Conclusions/interpretation

Our data suggest a physiological mechanism whereby DNL is downregulated as adipocytes expand. Taken together with other data, they also suggest that hepatic and adipose tissue DNL are not regulated in parallel. We also confirm a strong relationship between small adipocytes and insulin sensitivity, which is independent of BMI.

Keywords

Adipocytes de novo lipogenesis dietary fatty acids insulin sensitivity saturated fatty acids stearic acid stearoyl-CoA desaturase triacylglycerol 

Abbreviations

DNL

De novo lipogenesis

FA

Fatty acid

HOMA-IS

Homeostatic model assessment of insulin sensitivity

IS

Insulin sensitivity

PC1

First principal component of gene expression data

PCA

Principal components analysis

SCD

Stearoyl-CoA desaturase

TG

Triacylglycerol

Introduction

Obesity and insulin resistance are increasingly prevalent risk factors for type 2 diabetes and CHD. Whilst total fat mass and its distribution are undoubtedly important, it is becoming clear that the size of the adipocyte is a more subtle predictor of adverse metabolic status. It has been recognised for many years that there is a relationship between small adipocyte size and whole-body insulin sensitivity (IS) in humans [1, 2, 3]. In rats, adipocyte hypertrophy is strongly linked to peripheral insulin resistance, independently of total body fat [4]. Human adipocyte size is an independent predictor of the development of type 2 diabetes [2]. Thus, an understanding of the mechanisms that govern adipocyte size is important.

Enlargement of adipocytes might arise from increased fat deposition (lipogenesis), either from fatty acids (FAs) taken up from plasma or from those synthesised de novo (de novo lipogenesis [DNL]). The literature regarding the relationship between cell size and lipogenesis is not consistent. In vitro experiments in rats and human cells report increased DNL in large cells [5, 6], whereas other rat studies have reported decreased insulin-enhanced DNL from glucose [7, 8]. Caution should be exercised in extrapolating results from rat studies, as the lipogenic capacity of adipose tissue in humans is lower than in rats [9]. Nevertheless, it is clear that DNL does operate in human adipose tissue [10, 11], although it is not the major pathway for fat deposition. Expression of several lipogenic genes, principally FASN, has been shown to be higher in smaller human adipocytes [12, 13]. Recently, however, it has been proposed that increased energy intake and accumulation of body fat is linked to increased expression of the lipogenic gene FASN in adipose tissue [14].

Closely related to DNL is the process of FA desaturation. Currently there is interest in the expression and effects of the enzyme stearoyl-CoA desaturase (SCD), as reflected in FA ratios in plasma [15] or in adipose tissue [16], in relation to insulin status.
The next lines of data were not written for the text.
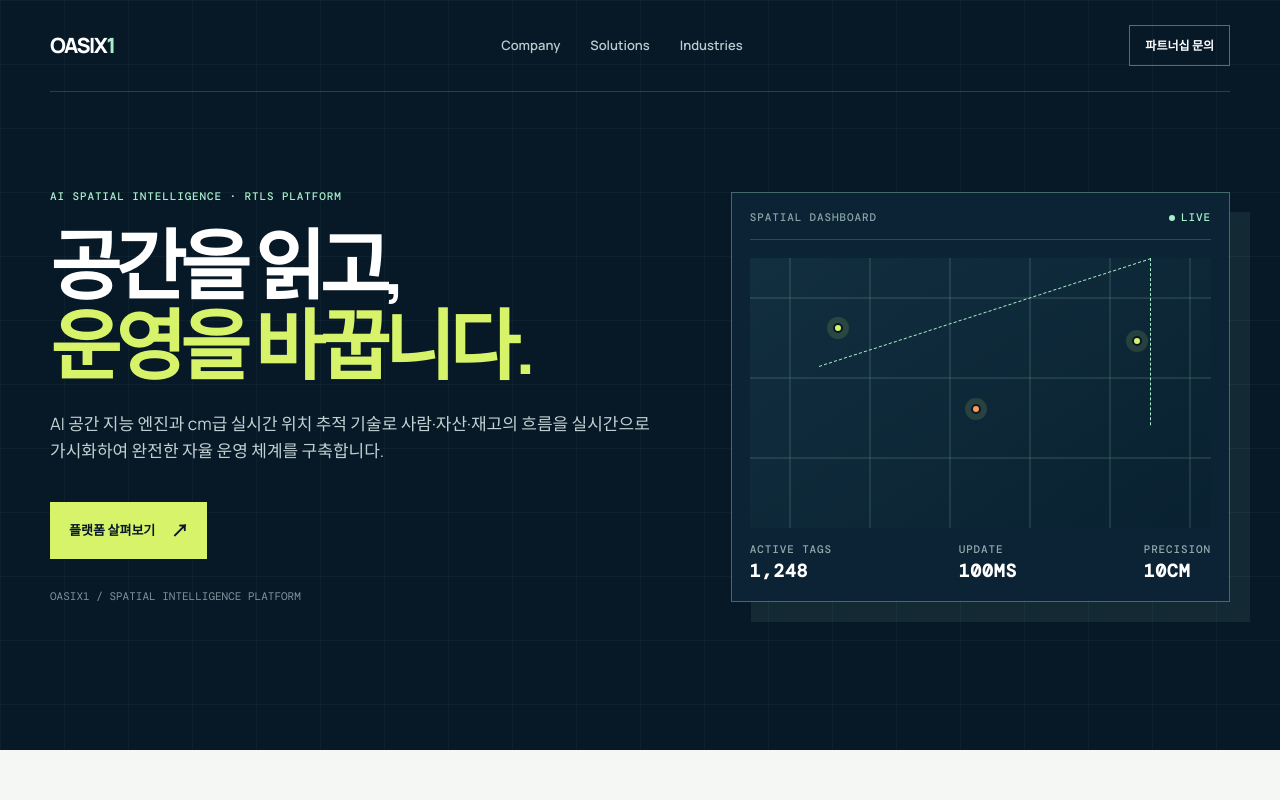
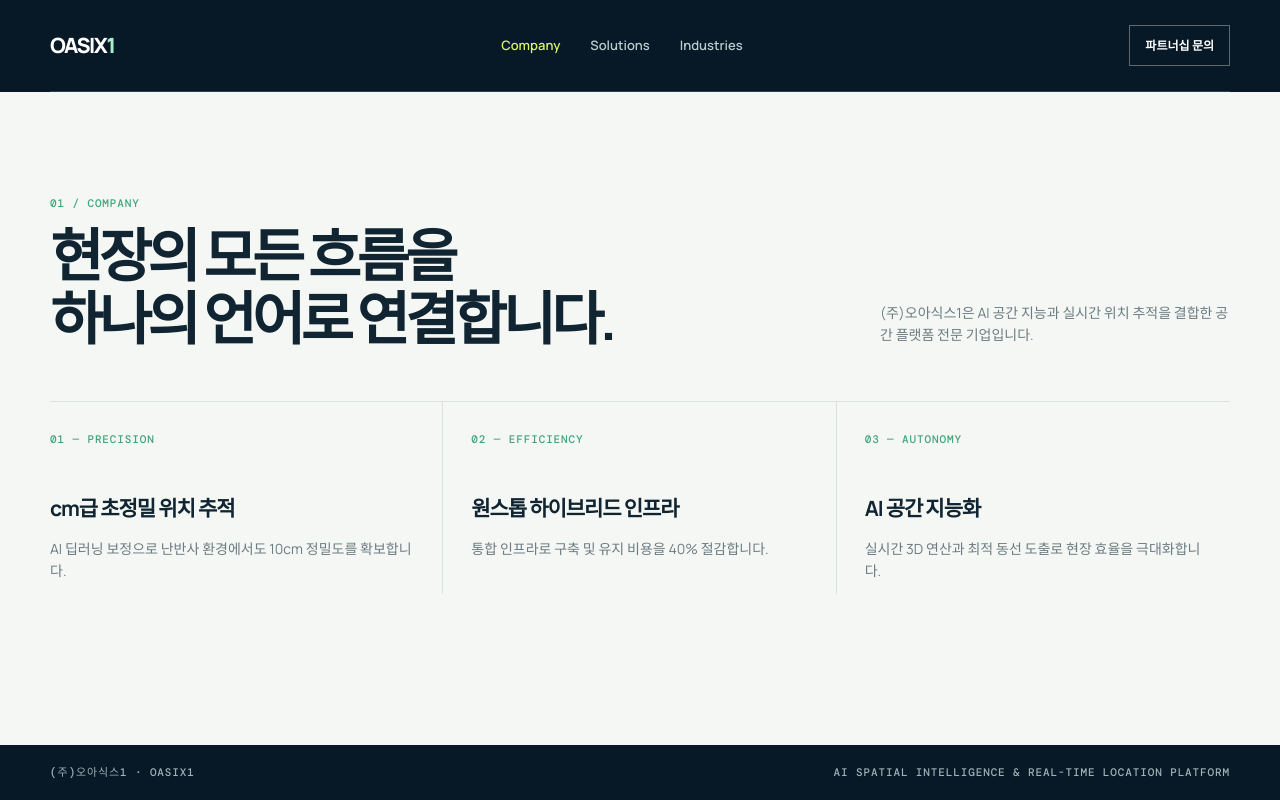
Before and after one commit to minstone3/minstone3.github.io, a React (Vite) app: page /company in a window 1280 px wide. Shown: the top 800 px of the page. Built offline with nearby package versions, Linux system fonts and the light colour scheme.

Commit message:
페이지 분리

```diff
--- a/package.json
+++ b/package.json
@@ -5,12 +5,13 @@
   "type": "module",
   "scripts": {
     "dev": "vite",
-    "build": "tsc -b && vite build",
+    "build": "tsc -b && vite build && node scripts/spa-fallback.js",
     "preview": "vite preview"
   },
   "dependencies": {
     "react": "^19.1.1",
-    "react-dom": "^19.1.1"
+    "react-dom": "^19.1.1",
+    "react-router-dom": "^7.18.2"
   },
   "devDependencies": {
     "@types/react": "^19.1.10",
--- /dev/null
+++ b/scripts/spa-fallback.js
@@ -0,0 +1,3 @@
+import { copyFileSync } from 'node:fs'
+
+copyFileSync('dist/index.html', 'dist/404.html')
--- a/src/App.tsx
+++ b/src/App.tsx
@@ -1,23 +1,24 @@
-import Header from './components/Header'
-import Hero from './components/Hero'
-import Company from './components/Company'
-import Solutions from './components/Solutions'
-import Industries from './components/Industries'
-import Contact from './components/Contact'
-import Footer from './components/Footer'
+import { BrowserRouter, Navigate, Route, Routes } from 'react-router-dom'
+import Layout from './Layout'
+import Home from './pages/Home'
+import Company from './pages/Company'
+import Solutions from './pages/Solutions'
+import Industries from './pages/Industries'
+import Contact from './pages/Contact'
 
 export default function App() {
   return (
-    <>
-      <Header />
-      <main>
-        <Hero />
-        <Company />
-        <Solutions />
-        <Industries />
-        <Contact />
-      </main>
-      <Footer />
-    </>
+    <BrowserRouter>
+      <Routes>
+        <Route element={<Layout />}>
+          <Route path="/" element={<Home />} />
+          <Route path="/company" element={<Company />} />
+          <Route path="/solutions" element={<Solutions />} />
+          <Route path="/industries" element={<Industries />} />
+          <Route path="/contact" element={<Contact />} />
+          <Route path="*" element={<Navigate to="/" replace />} />
+        </Route>
+      </Routes>
+    </BrowserRouter>
   )
 }
--- /dev/null
+++ b/src/Layout.tsx
@@ -0,0 +1,20 @@
+import { Outlet, useLocation } from 'react-router-dom'
+import Header from './components/Header'
+import Footer from './components/Footer'
+import ScrollToTop from './components/ScrollToTop'
+
+export default function Layout() {
+  const { pathname } = useLocation()
+  const overlay = pathname === '/'
+
+  return (
+    <>
+      <ScrollToTop />
+      <Header overlay={overlay} />
+      <main>
+        <Outlet />
+      </main>
+      <Footer />
+    </>
+  )
+}
--- a/src/components/Header.tsx
+++ b/src/components/Header.tsx
@@ -1,18 +1,39 @@
-export default function Header() {
+import { NavLink } from 'react-router-dom'
+
+type HeaderProps = {
+  overlay?: boolean
+}
+
+const navItems = [
+  { to: '/company', label: 'Company' },
+  { to: '/solutions', label: 'Solutions' },
+  { to: '/industries', label: 'Industries' },
+] as const
+
+export default function Header({ overlay = false }: HeaderProps) {
   return (
-    <header className="site-header">
+    <header className={overlay ? 'site-header' : 'site-header site-header-solid'}>
       <div className="header-inner wrap">
-        <a className="logo" href="#home">
+        <NavLink className="logo" to="/" end>
           OASIX<span>1</span>
-        </a>
+        </NavLink>
         <nav className="nav" aria-label="주요 메뉴">
-          <a href="#company">Company</a>
-          <a href="#solutions">Solutions</a>
-          <a href="#industries">Industries</a>
+          {navItems.map((item) => (
+            <NavLink
+              key={item.to}
+              to={item.to}
+              className={({ isActive }) => (isActive ? 'active' : undefined)}
+            >
+              {item.label}
+            </NavLink>
+          ))}
         </nav>
-        <a className="header-cta" href="#contact">
+        <NavLink
+          className={({ isActive }) => (isActive ? 'header-cta active' : 'header-cta')}
+          to="/contact"
+        >
           파트너십 문의
-        </a>
+        </NavLink>
       </div>
     </header>
   )
--- /dev/null
+++ b/src/components/ScrollToTop.tsx
@@ -0,0 +1,12 @@
+import { useEffect } from 'react'
+import { useLocation } from 'react-router-dom'
+
+export default function ScrollToTop() {
+  const { pathname } = useLocation()
+
+  useEffect(() => {
+    window.scrollTo(0, 0)
+  }, [pathname])
+
+  return null
+}
--- a/src/index.css
+++ b/src/index.css
@@ -21,18 +21,24 @@ body {
   font-family: "Manrope", sans-serif;
   line-height: 1.6;
 }
+#root { min-height: 100vh; display: flex; flex-direction: column; }
+main { flex: 1; display: flex; flex-direction: column; }
+.page-fill { flex: 1; }
 a { color: inherit; text-decoration: none; }
 .wrap { width: min(calc(100% - 48px), var(--max)); margin: 0 auto; }
 .mono { font: 500 11px/1.2 "DM Mono", monospace; letter-spacing: .08em; text-transform: uppercase; }
 
 .site-header { position: absolute; z-index: 2; inset: 0 0 auto; color: var(--white); }
+.site-header-solid { position: relative; background: var(--navy); }
 .header-inner { display: flex; align-items: center; justify-content: space-between; padding: 25px 0; border-bottom: 1px solid rgba(255, 255, 255, .16); }
 .logo { font-size: 21px; font-weight: 800; letter-spacing: -.07em; }
 .logo span { color: var(--mint); }
 .nav { display: flex; gap: 30px; color: #bbcacd; font-size: 13px; font-weight: 600; }
-.nav a:hover { color: var(--lime); }
+.nav a:hover,
+.nav a.active { color: var(--lime); }
 .header-cta { padding: 10px 15px; border: 1px solid rgba(255, 255, 255, .35); font-size: 12px; font-weight: 700; }
-.header-cta:hover { color: var(--navy); background: var(--lime); border-color: var(--lime); }
+.header-cta:hover,
+.header-cta.active { color: var(--navy); background: var(--lime); border-color: var(--lime); }
 
 .hero { position: relative; overflow: hidden; min-height: 750px; padding: 190px 0 90px; color: var(--white); background: var(--navy); }
 .hero::before {
@@ -116,6 +122,7 @@ h2 { max-width: 700px; margin-bottom: 0; font-size: clamp(34px, 4.5vw, 58px); li
 .stat span { display: block; max-width: 230px; margin-top: 17px; font-size: 14px; font-weight: 700; }
 
 .contact { padding: 100px 0 120px; color: var(--white); background: var(--orange); }
+.contact.page-fill { display: flex; align-items: center; }
 .contact .wrap { display: flex; justify-content: space-between; align-items: end; gap: 40px; }
 .contact h2 { color: var(--navy); }
 .contact p { max-width: 470px; margin-bottom: 27px; color: #5c2d1c; font-size: 15px; }
--- a/src/components/Company.tsx
+++ b/src/pages/Company.tsx
@@ -20,7 +20,7 @@ const values: ValueItem[] = [
 
 export default function Company() {
   return (
-    <section className="section" id="company" aria-labelledby="company-title">
+    <section className="section page-fill" aria-labelledby="company-title">
       <div className="wrap">
         <div className="section-head">
           <div>
--- a/src/components/Contact.tsx
+++ b/src/pages/Contact.tsx
@@ -1,6 +1,6 @@
 export default function Contact() {
   return (
-    <section className="contact" id="contact" aria-labelledby="contact-title">
+    <section className="contact page-fill" aria-labelledby="contact-title">
       <div className="wrap">
         <div>
           <p className="mono">Partnership / PoC / SI</p>
--- a/src/components/Hero.tsx
+++ b/src/pages/Home.tsx
@@ -1,6 +1,8 @@
-export default function Hero() {
+import { Link } from 'react-router-dom'
+
+export default function Home() {
   return (
-    <section className="hero" id="home" aria-labelledby="hero-title">
+    <section className="hero" aria-labelledby="hero-title">
       <div className="wrap">
         <div>
           <p className="kicker mono">AI Spatial Intelligence · RTLS Platform</p>
@@ -12,9 +14,9 @@ export default function Hero() {
           <p className="hero-copy">
             AI 공간 지능 엔진과 cm급 실시간 위치 추적 기술로 사람·자산·재고의 흐름을 실시간으로 가시화하여 완전한 자율 운영 체계를 구축합니다.
           </p>
-          <a className="button" href="#solutions">
+          <Link className="button" to="/solutions">
             플랫폼 살펴보기
-          </a>
+          </Link>
           <p className="hero-note">OASIX1 / SPATIAL INTELLIGENCE PLATFORM</p>
         </div>
         <div className="visual" aria-label="실시간 공간 모니터링 화면 예시">
--- a/src/components/Industries.tsx
+++ b/src/pages/Industries.tsx
@@ -20,7 +20,7 @@ const industries: IndustryItem[] = [
 
 export default function Industries() {
   return (
-    <section className="section" id="industries" aria-labelledby="industries-title">
+    <section className="section page-fill" aria-labelledby="industries-title">
       <div className="wrap">
         <div className="section-head">
           <div>
--- a/src/components/Solutions.tsx
+++ b/src/pages/Solutions.tsx
@@ -28,7 +28,7 @@ const architecture: ArchitectureLayer[] = [
 
 export default function Solutions() {
   return (
-    <section className="section dark-section" id="solutions" aria-labelledby="solutions-title">
+    <section className="section dark-section page-fill" aria-labelledby="solutions-title">
       <div className="wrap">
         <div className="section-head">
           <div>
```
Also changed, not shown: 1 other file (tests, documents, lock files or other folders).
SCD is regulated in parallel with the pathway of DNL [17], and is responsible for desaturating palmitic acid (16:0) and stearic acid (18:0) to palmitoleic (16:1 n-7) and oleic acid (18:1 n-9), respectively. Individuals with a high ratio of 18:1 n-9/18:0 in adipose tissue triacylglycerol (TG) are more likely to be insulin resistant [16]. There is little evidence in the literature linking adipocyte FA composition to cell size in humans, although greater n-6 and n-3 polyunsaturated FA content is associated with smaller adipocytes in subcutaneous adipose tissue [18].

Our aim was to investigate adipocyte cell size in relation to IS and adipocyte TG FA composition in normally fed humans. We wanted to test the hypothesis that increased DNL might drive fat cell expansion, in parallel with whole-body insulin resistance. We set out to test this hypothesis in a cross-sectional study by examining the expression of genes in adipose tissue which are associated with lipogenesis, and by investigating the TG FA composition in cells of different sizes. In order to understand the origins of variation in adipose tissue TG FA composition between people, we have also conducted dietary analysis.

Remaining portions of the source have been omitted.